Is iDosing a real craze or real crazy?
Most parents are familiar with the sssh-sssh sound seeping out from the headphones of their offspring. But there could be more to it, namely ‘iDosing’, a fad that involves using two different tones - ‘binaural beats’ - played simultaneously to alter mood and tinker with brainwave frequency. Essentially, getting high online.
Cecil Adams, from The Straight Dope, says binaural beats were first described in 1839. Supposedly they cause the brain to sort of average out the two sounds and create a new trippy sound inside your head. Some hear it, some don’t.
The iDosing sounds have been likened to a ship’s horn played over and over or screechy synthesizers on crack (yes, the actual drug). Different frequencies, say beta for awake states or alpha when relaxed, result in different moods.
True, there have been studies of surgery patients who required less sedation and showed less anxiety after listening to music with binaural beats. While other studies (you know those scientists), showed no differences between people listening to blank tapes and those bopping to binaurals.
So why not induce a drug-free druggy state? On the site idosing.com, sounds are for sale labelled ‘Viagra,’ ’Adderall,’ and ‘White Crosses,’ to name a few.
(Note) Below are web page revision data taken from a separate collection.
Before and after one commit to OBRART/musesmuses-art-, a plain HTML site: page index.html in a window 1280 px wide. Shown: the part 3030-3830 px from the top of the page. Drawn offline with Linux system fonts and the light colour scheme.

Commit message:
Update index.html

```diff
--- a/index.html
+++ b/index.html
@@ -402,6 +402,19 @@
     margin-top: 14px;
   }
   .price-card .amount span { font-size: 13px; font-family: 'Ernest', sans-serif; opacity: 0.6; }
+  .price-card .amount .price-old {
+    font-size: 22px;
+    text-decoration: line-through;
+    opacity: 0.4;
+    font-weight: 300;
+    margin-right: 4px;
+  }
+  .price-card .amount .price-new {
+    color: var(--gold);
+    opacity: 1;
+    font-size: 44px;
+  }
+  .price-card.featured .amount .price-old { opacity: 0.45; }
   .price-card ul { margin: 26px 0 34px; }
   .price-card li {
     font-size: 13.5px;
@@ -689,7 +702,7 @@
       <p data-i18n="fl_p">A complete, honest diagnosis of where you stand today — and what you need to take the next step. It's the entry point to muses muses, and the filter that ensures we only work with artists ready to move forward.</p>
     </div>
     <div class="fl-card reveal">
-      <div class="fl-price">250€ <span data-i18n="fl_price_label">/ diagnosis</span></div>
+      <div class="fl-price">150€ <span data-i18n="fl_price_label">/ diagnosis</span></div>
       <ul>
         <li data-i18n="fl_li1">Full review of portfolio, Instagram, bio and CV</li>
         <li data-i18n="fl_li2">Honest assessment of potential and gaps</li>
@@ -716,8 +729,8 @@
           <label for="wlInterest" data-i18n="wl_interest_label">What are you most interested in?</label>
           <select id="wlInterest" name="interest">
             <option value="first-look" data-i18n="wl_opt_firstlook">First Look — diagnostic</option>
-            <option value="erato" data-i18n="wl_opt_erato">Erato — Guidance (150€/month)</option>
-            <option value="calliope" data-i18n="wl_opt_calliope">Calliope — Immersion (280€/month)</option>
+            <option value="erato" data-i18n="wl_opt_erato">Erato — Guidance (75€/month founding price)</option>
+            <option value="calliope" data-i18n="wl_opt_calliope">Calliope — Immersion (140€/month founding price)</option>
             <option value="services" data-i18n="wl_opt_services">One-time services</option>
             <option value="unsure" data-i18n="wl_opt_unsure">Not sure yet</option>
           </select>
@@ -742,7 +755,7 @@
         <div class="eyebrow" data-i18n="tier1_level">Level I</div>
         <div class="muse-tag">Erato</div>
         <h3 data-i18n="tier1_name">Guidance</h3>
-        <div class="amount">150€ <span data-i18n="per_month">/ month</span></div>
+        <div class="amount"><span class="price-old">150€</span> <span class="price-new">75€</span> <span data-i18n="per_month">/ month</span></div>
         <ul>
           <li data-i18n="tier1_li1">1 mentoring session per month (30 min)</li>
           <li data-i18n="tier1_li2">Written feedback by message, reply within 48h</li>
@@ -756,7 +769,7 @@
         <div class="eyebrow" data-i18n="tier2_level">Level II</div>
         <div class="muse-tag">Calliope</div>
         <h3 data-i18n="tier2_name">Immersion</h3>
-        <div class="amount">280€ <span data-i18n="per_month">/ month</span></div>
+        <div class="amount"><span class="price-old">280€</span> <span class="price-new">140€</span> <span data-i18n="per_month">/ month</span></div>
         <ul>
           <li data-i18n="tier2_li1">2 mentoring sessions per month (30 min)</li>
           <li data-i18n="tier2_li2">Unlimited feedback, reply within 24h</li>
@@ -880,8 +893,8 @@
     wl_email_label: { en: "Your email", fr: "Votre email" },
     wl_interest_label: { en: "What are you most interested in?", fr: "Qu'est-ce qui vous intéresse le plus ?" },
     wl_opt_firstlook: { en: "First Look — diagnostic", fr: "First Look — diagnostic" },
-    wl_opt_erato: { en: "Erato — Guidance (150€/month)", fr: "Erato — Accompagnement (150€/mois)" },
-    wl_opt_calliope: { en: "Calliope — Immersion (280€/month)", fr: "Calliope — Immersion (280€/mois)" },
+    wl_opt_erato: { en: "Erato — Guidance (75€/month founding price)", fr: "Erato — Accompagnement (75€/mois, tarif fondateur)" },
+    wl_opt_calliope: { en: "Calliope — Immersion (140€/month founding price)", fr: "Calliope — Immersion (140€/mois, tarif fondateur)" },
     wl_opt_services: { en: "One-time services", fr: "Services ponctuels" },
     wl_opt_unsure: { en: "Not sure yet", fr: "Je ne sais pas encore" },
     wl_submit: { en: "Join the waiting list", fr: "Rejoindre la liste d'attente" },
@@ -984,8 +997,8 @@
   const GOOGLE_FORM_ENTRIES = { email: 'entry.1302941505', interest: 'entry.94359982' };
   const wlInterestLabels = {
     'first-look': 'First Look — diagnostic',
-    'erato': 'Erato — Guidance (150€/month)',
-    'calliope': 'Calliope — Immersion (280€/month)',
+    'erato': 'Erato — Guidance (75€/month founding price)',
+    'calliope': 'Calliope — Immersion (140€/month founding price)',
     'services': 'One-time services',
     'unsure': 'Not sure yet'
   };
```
The Oklahoma Bureau of Narcotics and Dangerous Drugs bit on this and issued a warning to parents, saying the sites often led to real drug sites selling paraphernalia.
Warning signs? Be worried if your child has to be surgically separated from headphones, squirms around in the dark a lot, and has a browsing history of iDosing sites.
Believers maintain that binaural beats can be used to help you quit smoking or to counter PMS. Sceptics, however, have made pretty odd films of iDosing to Neil Diamond. Warning: it’s weird.
By Star Lawrence